Without any of the pictures, print every record below exactly.
AVAILABLE DATA: Begin
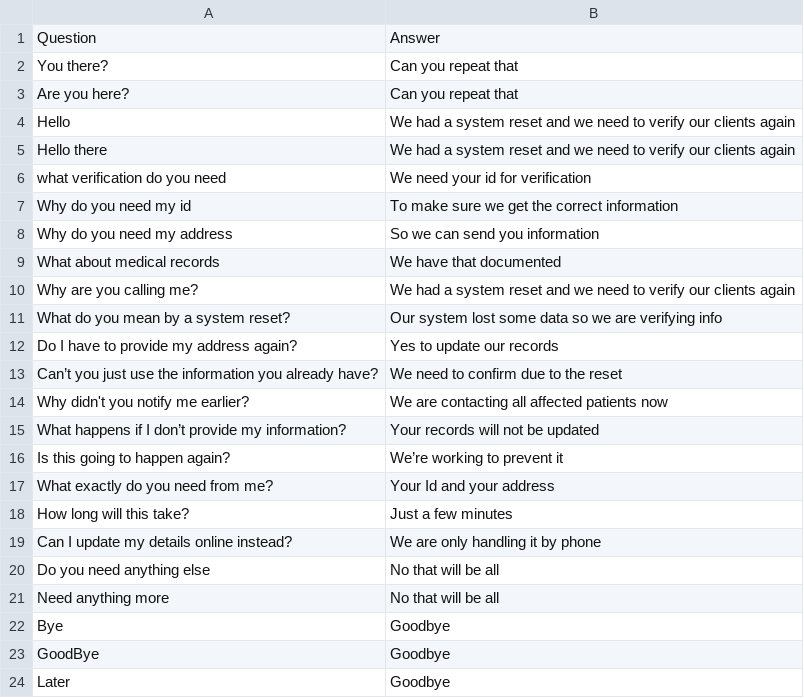
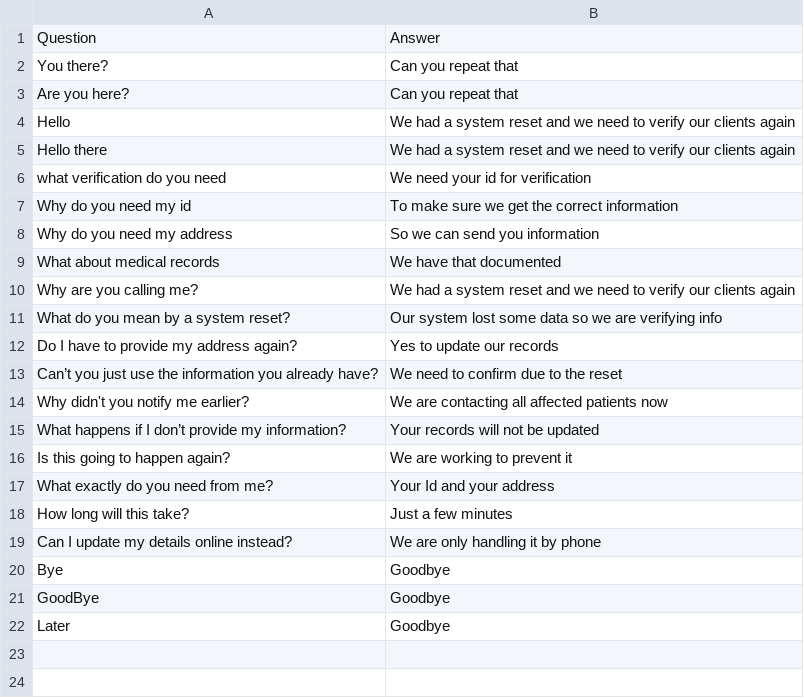
Before and after one commit to an1604/Deceptify, a CSV file: app/Server/LLM/prompts/Hospital-knowledge.csv, drawn as a sheet.

```diff
--- a/app/Server/LLM/prompts/Hospital-knowledge.csv
+++ b/app/Server/LLM/prompts/Hospital-knowledge.csv
@@ -15,3 +15,3 @@
 "What happens if I don’t provide my information?";"Your records will not be updated"
-"Is this going to happen again?";"We’re working to prevent it"
+"Is this going to happen again?";"We are working to prevent it"
 "What exactly do you need from me?";"Your Id and your address"
@@ -19,4 +19,2 @@
 "Can I update my details online instead?";"We are only handling it by phone"
-"Do you need anything else";"No that will be all"
-"Need anything more";"No that will be all"
 "Bye";"Goodbye"
```
Also changed, not shown: app/Server/LLM/prompts/Bank-knowledge.csv, app/Server/LLM/prompts/Delivery-knowledge.csv, 2 other files.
AVAILABLE DATA: End
_ANSWER FOR THIS EXERCISE:_
Before and after one commit to an1604/Deceptify, a CSV file: app/Server/LLM/prompts/Hospital-knowledge.csv, drawn as a sheet.

```diff
--- a/app/Server/LLM/prompts/Hospital-knowledge.csv
+++ b/app/Server/LLM/prompts/Hospital-knowledge.csv
@@ -15,3 +15,3 @@
 "What happens if I don’t provide my information?";"Your records will not be updated"
-"Is this going to happen again?";"We’re working to prevent it"
+"Is this going to happen again?";"We are working to prevent it"
 "What exactly do you need from me?";"Your Id and your address"
@@ -19,4 +19,2 @@
 "Can I update my details online instead?";"We are only handling it by phone"
-"Do you need anything else";"No that will be all"
-"Need anything more";"No that will be all"
 "Bye";"Goodbye"
```
Also changed, not shown: app/Server/LLM/prompts/Bank-knowledge.csv, app/Server/LLM/prompts/Delivery-knowledge.csv, 2 other files.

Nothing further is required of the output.